=== Begin Enclosure ===
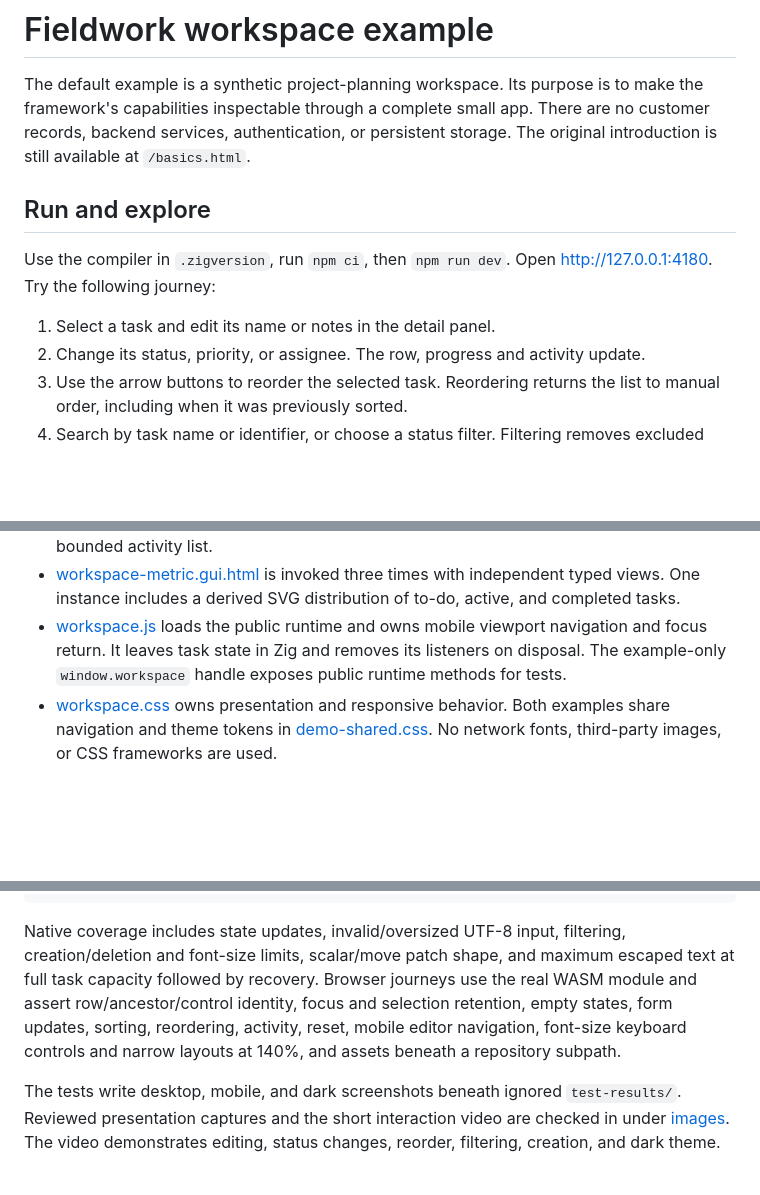
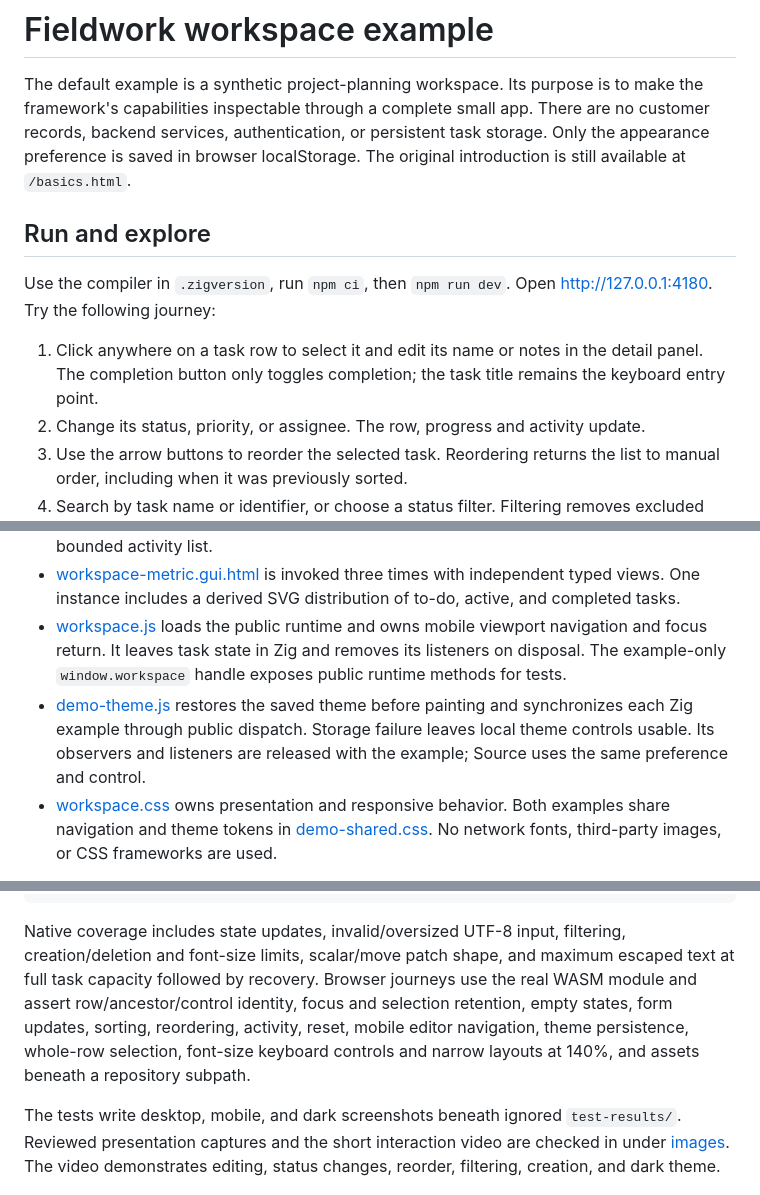
Before and after one commit to alogic0/zg-gui, a Markdown page: docs/workspace-showcase.md, 3 parts joined by grey strips. GitHub-like rendering; blank space fills up the shorter version.

```diff
--- a/docs/workspace-showcase.md
+++ b/docs/workspace-showcase.md
@@ -3,14 +3,17 @@
 The default example is a synthetic project-planning workspace. Its purpose is to
 make the framework's capabilities inspectable through a complete small app.
 There are no customer records, backend services, authentication, or persistent
-storage. The original introduction is still available at `/basics.html`.
+task storage. Only the appearance preference is saved in browser localStorage.
+The original introduction is still available at `/basics.html`.
 
 ## Run and explore
 
 Use the compiler in `.zigversion`, run `npm ci`, then `npm run dev`. Open
 http://127.0.0.1:4180. Try the following journey:
 
-1. Select a task and edit its name or notes in the detail panel.
+1. Click anywhere on a task row to select it and edit its name or notes in the
+   detail panel. The completion button only toggles completion; the task title
+   remains the keyboard entry point.
 2. Change its status, priority, or assignee. The row, progress and activity update.
 3. Use the arrow buttons to reorder the selected task. Reordering returns the
    list to manual order, including when it was previously sorted.
@@ -55,6 +59,10 @@ draft. Retained rows keep their drafts.
   mobile viewport navigation and focus return. It leaves task state in Zig and
   removes its listeners on disposal. The example-only `window.workspace` handle
   exposes public runtime methods for tests.
+- [demo-theme.js](../examples/web/demo-theme.js) restores the saved theme before
+  painting and synchronizes each Zig example through public dispatch. Storage
+  failure leaves local theme controls usable. Its observers and listeners are
+  released with the example; Source uses the same preference and control.
 - [workspace.css](../examples/web/workspace.css) owns presentation and responsive
   behavior. Both examples share navigation and theme tokens in
   [demo-shared.css](../examples/web/demo-shared.css). No network fonts, third-party
@@ -86,8 +94,8 @@ creation/deletion and font-size limits, scalar/move patch shape, and maximum
 escaped text at full task capacity followed by recovery. Browser journeys use
 the real WASM module and assert row/ancestor/control identity, focus and
 selection retention, empty states, form updates, sorting, reordering, activity,
-reset, mobile editor
-navigation, font-size keyboard controls and narrow layouts at 140%, and assets
+reset, mobile editor navigation, theme persistence, whole-row selection,
+font-size keyboard controls and narrow layouts at 140%, and assets
 beneath a repository subpath.
 
 The tests write desktop, mobile, and dark screenshots beneath ignored
```
Also changed, not shown: other parts of docs/workspace-showcase.md (+2 -1 lines), README.md (+2 -1 lines), docs/requests/045-demo-interaction-polish.md (added, +60 -0 lines), docs/images/workspace-dark.png, docs/images/workspace-desktop.png, docs/images/workspace-mobile.png, 12 other files.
=== End Enclosure ===
BRIEF => Using the data above, tally the lines that contain the string "focus" and state only the result.

REPLY TO THE EXERCISE => 2